- **WORK TO BE COMPLETED**:
Take the records below from their first line through the line holding "The repo now", and set each of those lines down exactly, without pictures.

>>>

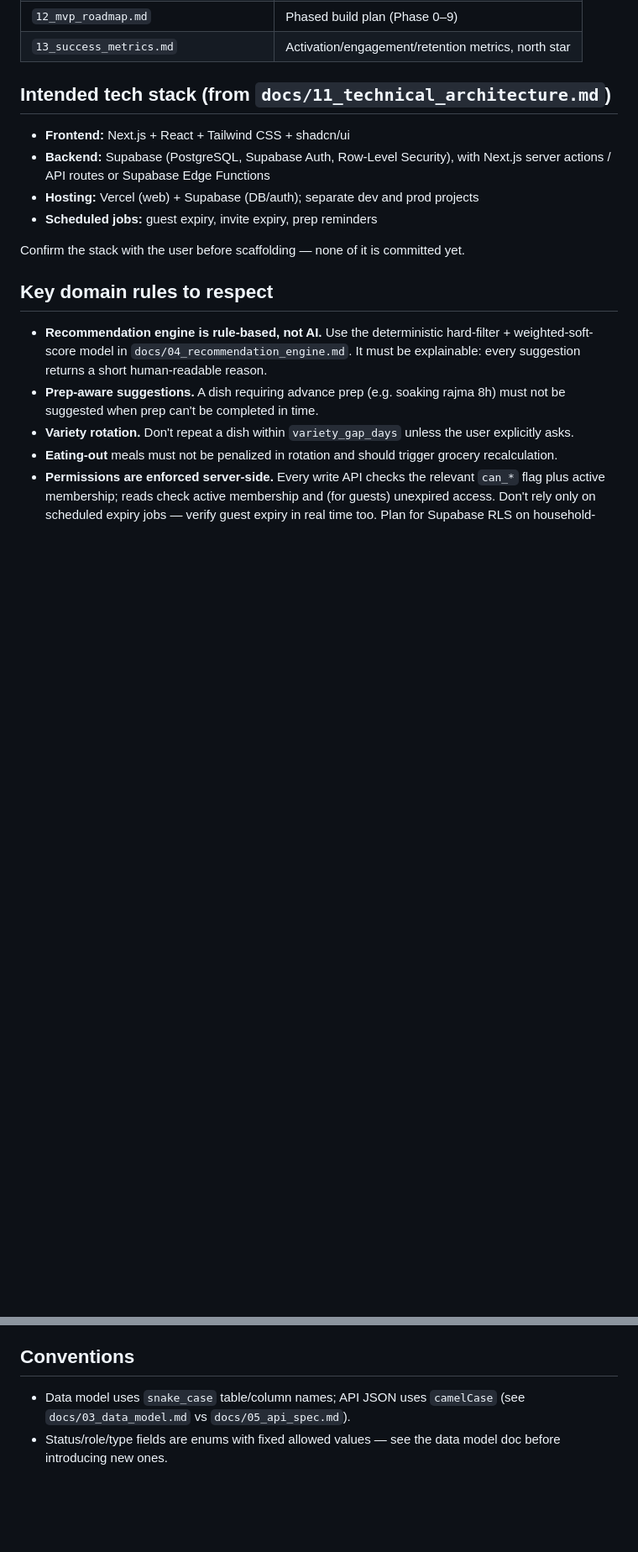
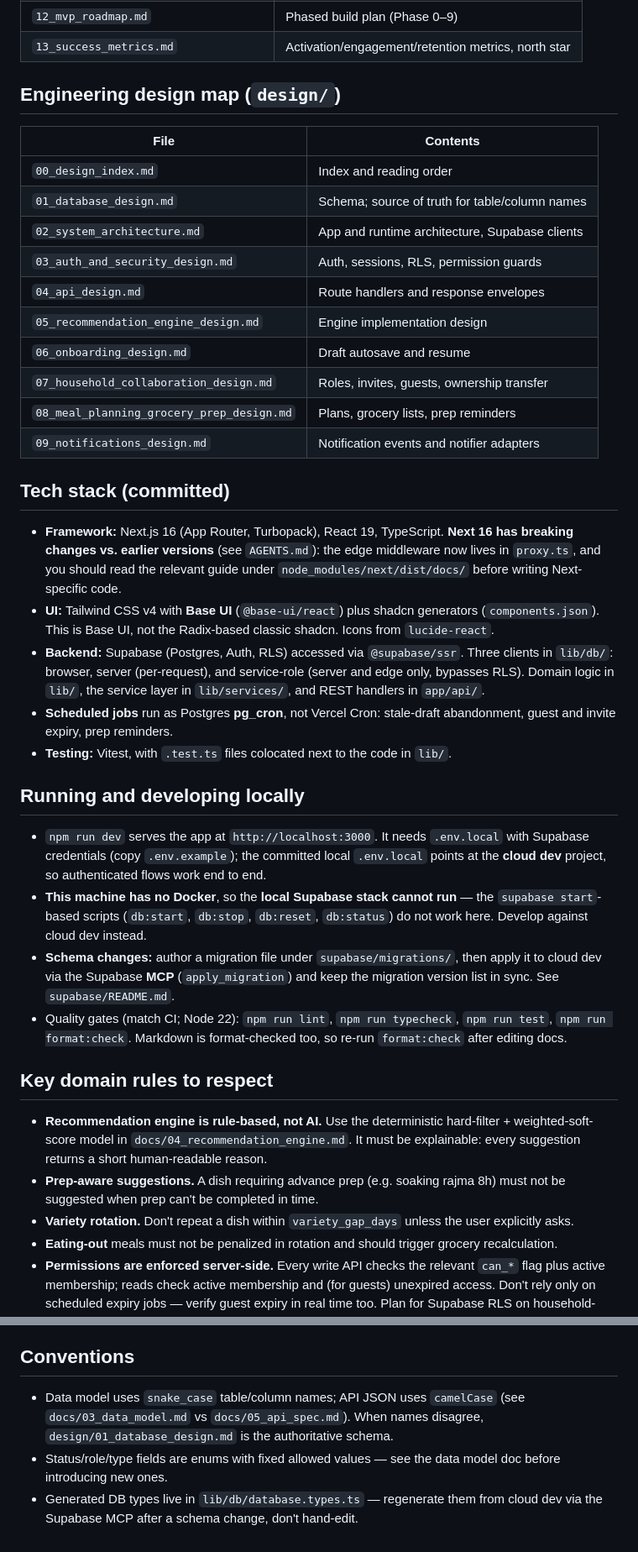
Before and after one commit to aishvar23/mealmenuplanner, a Markdown page: CLAUDE.md, 2 parts joined by grey strips. Shown at 84% size. Drawn GitHub-style; blank space fills up the shorter version.

Commit message:
docs: refresh CLAUDE.md to match the built app
CLAUDE.md still described the repo as "specs only — no application code
yet" and the stack as "intended / confirm before scaffolding". The repo now
has a working Next.js 16 app (~74/82 tracker tasks; P0-P8 essentially done).

- Rewrite Current state: committed Next 16 app on cloud dev; point at
  IMPLEMENTATION_TRACKER.md and the docs/ vs design/ split (design/01 is the
  authoritative schema).
- Add an Engineering design map for design/.
- Replace the intended stack with the committed one: Next 16
  (App Router/Turbopack), React 19, Tailwind v4 + Base UI (not classic
  shadcn/Radix), @supabase/ssr clients, pg_cron jobs, Vitest. Note the
  AGENTS.md Next-16 warning and the proxy.ts middleware rename.
- Add a "Running and developing locally" section: npm run dev, the
  Docker-less cloud-dev reality, and the migrate-via-MCP workflow.
- Conventions: design/01 as authoritative schema; do not hand-edit
  lib/db/database.types.ts.

Co-Authored-By: Claude Opus 4.7 (1M context) <noreply@anthropic.com>

```diff
--- a/CLAUDE.md
+++ b/CLAUDE.md
@@ -36,15 +48,54 @@ designs evolve.
 | `12_mvp_roadmap.md`                  | Phased build plan (Phase 0–9)                       |
 | `13_success_metrics.md`              | Activation/engagement/retention metrics, north star |
 
-## Intended tech stack (from `docs/11_technical_architecture.md`)
+## Engineering design map (`design/`)
 
-- **Frontend:** Next.js + React + Tailwind CSS + shadcn/ui
-- **Backend:** Supabase (PostgreSQL, Supabase Auth, Row-Level Security), with
-  Next.js server actions / API routes or Supabase Edge Functions
-- **Hosting:** Vercel (web) + Supabase (DB/auth); separate dev and prod projects
-- **Scheduled jobs:** guest expiry, invite expiry, prep reminders
+| File                                      | Contents                                       |
+| ----------------------------------------- | ---------------------------------------------- |
+| `00_design_index.md`                      | Index and reading order                        |
+| `01_database_design.md`                   | Schema; source of truth for table/column names |
+| `02_system_architecture.md`               | App and runtime architecture, Supabase clients |
+| `03_auth_and_security_design.md`          | Auth, sessions, RLS, permission guards         |
+| `04_api_design.md`                        | Route handlers and response envelopes          |
+| `05_recommendation_engine_design.md`      | Engine implementation design                   |
+| `06_onboarding_design.md`                 | Draft autosave and resume                      |
+| `07_household_collaboration_design.md`    | Roles, invites, guests, ownership transfer     |
+| `08_meal_planning_grocery_prep_design.md` | Plans, grocery lists, prep reminders           |
+| `09_notifications_design.md`              | Notification events and notifier adapters      |
 
-Confirm the stack with the user before scaffolding — none of it is committed yet.
+## Tech stack (committed)
+
+- **Framework:** Next.js 16 (App Router, Turbopack), React 19, TypeScript.
+  **Next 16 has breaking changes vs. earlier versions** (see `AGENTS.md`): the
+  edge middleware now lives in `proxy.ts`, and you should read the relevant guide
+  under `node_modules/next/dist/docs/` before writing Next-specific code.
+- **UI:** Tailwind CSS v4 with **Base UI** (`@base-ui/react`) plus shadcn
+  generators (`components.json`). This is Base UI, not the Radix-based classic
+  shadcn. Icons from `lucide-react`.
+- **Backend:** Supabase (Postgres, Auth, RLS) accessed via `@supabase/ssr`.
+  Three clients in `lib/db/`: browser, server (per-request), and service-role
+  (server and edge only, bypasses RLS). Domain logic in `lib/`, the service
+  layer in `lib/services/`, and REST handlers in `app/api/`.
+- **Scheduled jobs** run as Postgres **pg_cron**, not Vercel Cron: stale-draft
+  abandonment, guest and invite expiry, prep reminders.
+- **Testing:** Vitest, with `.test.ts` files colocated next to the code in
+  `lib/`.
+
+## Running and developing locally
+
+- `npm run dev` serves the app at `http://localhost:3000`. It needs `.env.local`
+  with Supabase credentials (copy `.env.example`); the committed local
+  `.env.local` points at the **cloud dev** project, so authenticated flows work
+  end to end.
+- **This machine has no Docker**, so the **local Supabase stack cannot run** —
+  the `supabase start`-based scripts (`db:start`, `db:stop`, `db:reset`,
+  `db:status`) do not work here. Develop against cloud dev instead.
+- **Schema changes:** author a migration file under `supabase/migrations/`, then
+  apply it to cloud dev via the Supabase **MCP** (`apply_migration`) and keep the
+  migration version list in sync. See `supabase/README.md`.
+- Quality gates (match CI; Node 22): `npm run lint`, `npm run typecheck`,
+  `npm run test`, `npm run format:check`. Markdown is format-checked too, so
+  re-run `format:check` after editing docs.
 
 ## Key domain rules to respect
 
@@ -73,6 +124,9 @@ Confirm the stack with the user before scaffolding — none of it is committed y
 ## Conventions
 
 - Data model uses `snake_case` table/column names; API JSON uses `camelCase`
-  (see `docs/03_data_model.md` vs `docs/05_api_spec.md`).
+  (see `docs/03_data_model.md` vs `docs/05_api_spec.md`). When names disagree,
+  `design/01_database_design.md` is the authoritative schema.
 - Status/role/type fields are enums with fixed allowed values — see the data
   model doc before introducing new ones.
+- Generated DB types live in `lib/db/database.types.ts` — regenerate them from
+  cloud dev via the Supabase MCP after a schema change, don't hand-edit.
```
Also changed, not shown: other parts of CLAUDE.md (+17 -5 lines).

<<<

- **ANSWER FOR THE TASK**:
Before and after one commit to aishvar23/mealmenuplanner, a Markdown page: CLAUDE.md, 2 parts joined by grey strips. Shown at 84% size. Drawn GitHub-style; blank space fills up the shorter version.

Commit message:
docs: refresh CLAUDE.md to match the built app
CLAUDE.md still described the repo as "specs only — no application code
yet" and the stack as "intended / confirm before scaffolding". The repo now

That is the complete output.